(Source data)
───
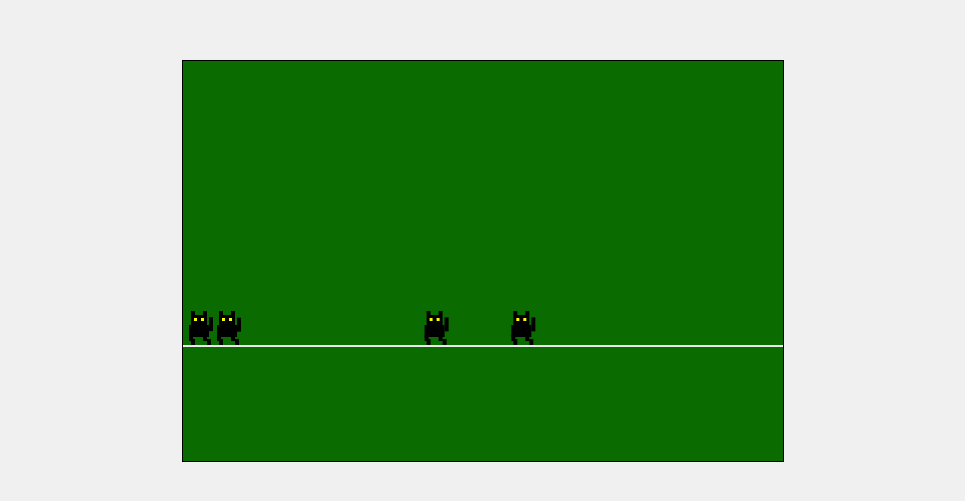
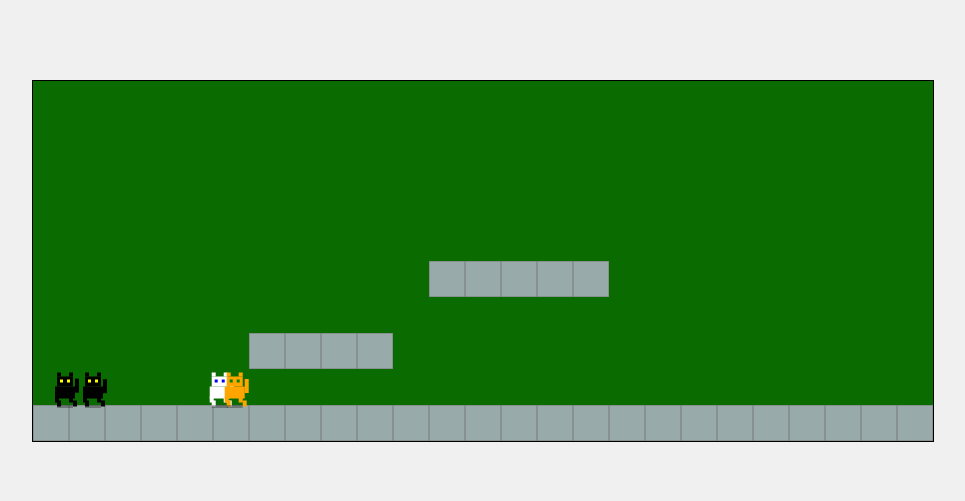
Before and after one commit to sdeseille/blacky-returns-home, a plain HTML site: page index.html in a window 1280 px wide. Shown: the part 139-640 px from the top of the page, without its empty margins (157-1122 px from the left). Drawn offline with Linux system fonts and the light colour scheme.

Commit message:
Major update, extended AI behaviours and added some platform with kontra tileset. I still have to review the shadow under the cat.

```diff
--- a/assets/js/gameloop.js
+++ b/assets/js/gameloop.js
@@ -1,7 +1,6 @@
-let { init, Sprite, Text, Grid, GameLoop, track, initPointer, initKeys, onKey, Button } = kontra;
+let { init, TileEngine, Sprite, GameLoop, initKeys, keyPressed } = kontra;
 
-let { canvas, context } = init();
-initPointer();
+const { canvas } = init();
 initKeys();
 
 // ------------ CONSTANT ------------
@@ -13,6 +12,118 @@ const ATTACK_R = 46;    // attack radius (crouch -> dash)
 // ------------ functions toolbox ------------
 function clamp(v, a, b){ return v < a ? a : v > b ? b : v; }
 function dist(a,b){ let dx=a.x-b.x, dy=a.y-b.y; return Math.hypot(dx,dy); }
+
+// --- virtual Tileset : grey square 36x36 ---
+const TW = 36, TH = 36, MAPW = 25, MAPH = 10;
+function makeTile(color = '#999') {
+  const img = document.createElement('canvas');
+  img.width = TW; img.height = TH;
+  const ctx = img.getContext('2d');
+  ctx.fillStyle = color; ctx.fillRect(0, 0, TW, TH);
+  ctx.strokeStyle = '#777'; ctx.strokeRect(0, 0, TW, TH);
+  return img;
+}
+const tileImage = makeTile('#9aa'); // init tile image
+
+// --- data of the map : 0 = empty, 1 = filled ---
+const data = new Array(MAPW * MAPH).fill(0);
+// ground (last line)
+for (let c = 0; c < MAPW; c++) data[(MAPH - 1) * MAPW + c] = 1;
+
+// floating platform (line 5, columns 11..15)
+for (let c = 11; c <= 15; c++) data[5 * MAPW + c] = 1;
+
+// floating plateform (line 7, columns 6..9)
+for (let c = 6; c <= 9; c++) data[7 * MAPW + c] = 1;
+
+// --- TileEngine Création (require image !) ---
+const tileEngine = TileEngine({
+  tilewidth: TW,
+  tileheight: TH,
+  width: MAPW,
+  height: MAPH,
+  tilesets: [{ firstgid: 1, image: tileImage, columns: 1 }],
+  layers: [{
+    name: 'solid',
+    data // CSV flatten (1D array)
+  }]
+});
+
+// --- Collisions detection with tiles---
+function isSolidAt(x, y) {
+  return tileEngine.tileAtLayer('solid', { x, y }) > 0; // 0 = vide
+}
+
+function collideWithTiles(e) {
+  // 1) Vertical integration with vy
+  e.vy += GRAV;
+  e.y += e.vy;
+
+  const halfW = e.width / 2, halfH = e.height / 2;
+
+  if (e.vy >= 0) {
+    // fall : sample just below the feet (+1) to avoid sinking
+    const bottom = e.y + halfH + 1;
+    const left = e.x - halfW + 2, right = e.x + halfW - 2;
+    if (isSolidAt(left, bottom) || isSolidAt(right, bottom)) {
+      const row = Math.floor(bottom / TH);
+      e.y = row * TH - halfH - 4;   // place it right on top of the tile
+      e.vy = 0;
+      e.onGround = true;
+    } else {
+      e.onGround = false;
+    }
+  } else {
+    // climb : sample just above the head (-1)
+    const top = e.y - halfH - 1;
+    const left = e.x - halfW + 2, right = e.x + halfW - 2;
+    if (isSolidAt(left, top) || isSolidAt(right, top)) {
+      const row = Math.floor(top / TH);
+      e.y = (row + 1) * TH + halfH; // hit the underside of a tile
+      e.vy = 0;
+    }
+  }
+
+  // 2) Horizontal integration with vx
+  e.x += e.vx;
+
+  if (e.vx > 0) {
+    const right = e.x + halfW;
+    const top = e.y - halfH + 2, bottom = e.y + halfH - 2;
+    if (isSolidAt(right, top) || isSolidAt(right, bottom)) {
+      const col = Math.floor(right / TW);
+      e.x = col * TW - halfW; // stick to the left edge of the tile
+      e.vx = 0;
+    }
+  } else if (e.vx < 0) {
+    const left = e.x - halfW;
+    const top = e.y - halfH + 2, bottom = e.y + halfH - 2;
+    if (isSolidAt(left, top) || isSolidAt(left, bottom)) {
+      const col = Math.floor(left / TW);
+      e.x = (col + 1) * TW + halfW; // stick to the right edge of the tile
+      e.vx = 0;
+    }
+  }
+}
+
+// --- utility to find Y of the shadow ---
+function getShadowY(e, tileEngine) {
+  let startY = e.y + e.height / 2;        // bottom of the sprite
+  let col = Math.floor(e.x / tileEngine.tilewidth);
+  let row = Math.floor(startY / tileEngine.tileheight);
+
+  const cols = tileEngine.width;           // width in tiles
+  const rows = tileEngine.height;          // height in tiles
+
+  for (let r = row; r < rows; r++) {
+    let tile = tileEngine.layers[0].data[r * cols + col];
+    if (tile) {
+      tileY = r * tileEngine.tileheight;
+      return tileY; // Y from the top of the tile
+    }
+  }
+  return null;
+}
 
 // ------------ Render the cat (locally, centered anchor) ------------
 function renderCat(self){
@@ -52,8 +163,12 @@ function renderCat(self){
 
   // Shadow if in the air
   if (!self.onGround){
-    c.fillStyle = 'rgba(0,0,0,0.15)';
-    c.fillRect(-8, (GROUND_Y - self.y) + 20, 16, 3);
+    let shadowY = getShadowY(self, tileEngine);
+    if (shadowY !== null) {
+
+      c.fillStyle = 'rgba(0, 0, 0, 0.3)';
+      c.fillRect(-8, (shadowY - self.y), 16, 3,);
+    }
   }
 }
 
@@ -65,7 +180,9 @@ function createCat(opts){
     y: o.y || GROUND_Y,
     width: 32,
     height: 32,
-    anchor: {x:0.5, y:0.5},
+    furColor: o.furColor,
+    eyeColor: o.eyeColor,
+    //anchor: {x:0.5, y:0.5},
 
     // state and physics.
     vx: o.vx || 0,
@@ -82,15 +199,18 @@ function createCat(opts){
 
     update: function(){
       this.t += 0.1;
+
       if (this.ai){
         // --- IA : idle -> chase -> crouch -> dash ---
-        var D = dist(this, player);
-        var dx = player.x - this.x, dy = player.y - this.y;
-        var nx = D ? dx/D : 0, ny = D ? dy/D : 0;
+        let D = dist(this, player);
+        let dx = player.x - this.x, dy = player.y - this.y;
+        let nx = D ? dx/D : 0, ny = D ? dy/D : 0;
 
         if (this.state === 'idle'){
           // light patrol
           if (Math.random() < 0.02) this.vx = (Math.random() - 0.5) * (this.speed*0.8);
+          // Jump sometime
+          if (this.onGround && Math.random() < 0.005) { this.vy = JUMP; this.onGround = false; }
           if (D < DETECT_R) this.state = 'chase';
         }
         else if (this.state === 'chase'){
@@ -132,29 +252,17 @@ function createCat(opts){
           this.sliding--;
         }
       }
-      // Gravity management
-      this.vy += GRAV;
-      this.x += this.vx;
-      this.y += this.vy;
-
-      // Ground collision
-      if (this.y > GROUND_Y){
-        this.y = GROUND_Y;
-        this.vy = 0;
-        this.onGround = true;
-      } else {
-        this.onGround = false;
-      }
+      // input
+      collideWithTiles(this);
 
       // Border
       this.x = clamp(this.x, 32, canvas.width - 4);
     },
     render: function(){
       // If AI is in “crouch” mode, draw a ball — otherwise draw a normal cat.
-      var c = this.context;
+      let c = this.context;
       if (this.ai && this.state === 'crouch'){
-        c.fillStyle = 'black';
-        //c.beginPath(); c.arc(0, 6, 10, 0, Math.PI*2); c.fill();
+        c.fillStyle = this.furColor;
         c.beginPath(); c.ellipse(0, 6, 15, 10, 0, 0, Math.PI*2); c.fill();
       } else {
         renderCat(this);
@@ -165,22 +273,21 @@ function createCat(opts){
 }
 
 let player = createCat({ x: 60, y: GROUND_Y, speed: 2.2, ai: false });
+
 let cats = [
   player,
-  createCat({ x: 210, y: GROUND_Y, speed: 1.2, vx:  0.8, ai: true }),
-  createCat({ x: 320, y: GROUND_Y, speed: 1.6, vx: -1.2, ai: true }),
+  createCat({ x: 210, y: GROUND_Y, speed: 1.2, vx:  0.8, ai: true, furColor: 'white', eyeColor: 'blue' }),
+  createCat({ x: 180, y: GROUND_Y, speed: 1.6, vx: -1.2, ai: true, furColor: 'orange', eyeColor: 'green' }),
   createCat({ x: 140, y: GROUND_Y, speed: 1.0, vx:  0.4, ai: true })
 ];
 
+// --- Main Loop ---
 let loop = GameLoop({  // create the main game loop
   update: function() { // update the game state
     for (let i=0;i<cats.length;i++) cats[i].update();
   },
   render: function() { // render the game state
-    // background + ground (drawed on CANVAS context, excluded sprites)
-    context.clearRect(0,0,canvas.width,canvas.height);
-    context.fillStyle = '#eaeaea';
-    context.fillRect(0, GROUND_Y + 4, canvas.width, 2);
+    tileEngine.render();
     // sprites
     for (let i=0;i<cats.length;i++) cats[i].render();
   }
--- a/index.html
+++ b/index.html
@@ -21,8 +21,8 @@
 <body>
   <canvas
     id="game"
-    width="600"
-    height="400"
+    width="900"
+    height="360"
     style="background: #0a6b01"
   ></canvas>
   <script id="code" src="assets/js/gameloop.js"></script>
```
───
▸ WHAT YOU SHOULD DO:
Show every line from the entries that includes the word "self".

▸ WRITTEN REPLY:
 function renderCat(self){
@@ -52,8 +163,12 @@ function renderCat(self){
   if (!self.onGround){
-    c.fillRect(-8, (GROUND_Y - self.y) + 20, 16, 3);
+    let shadowY = getShadowY(self, tileEngine);
+      c.fillRect(-8, (shadowY - self.y), 16, 3,);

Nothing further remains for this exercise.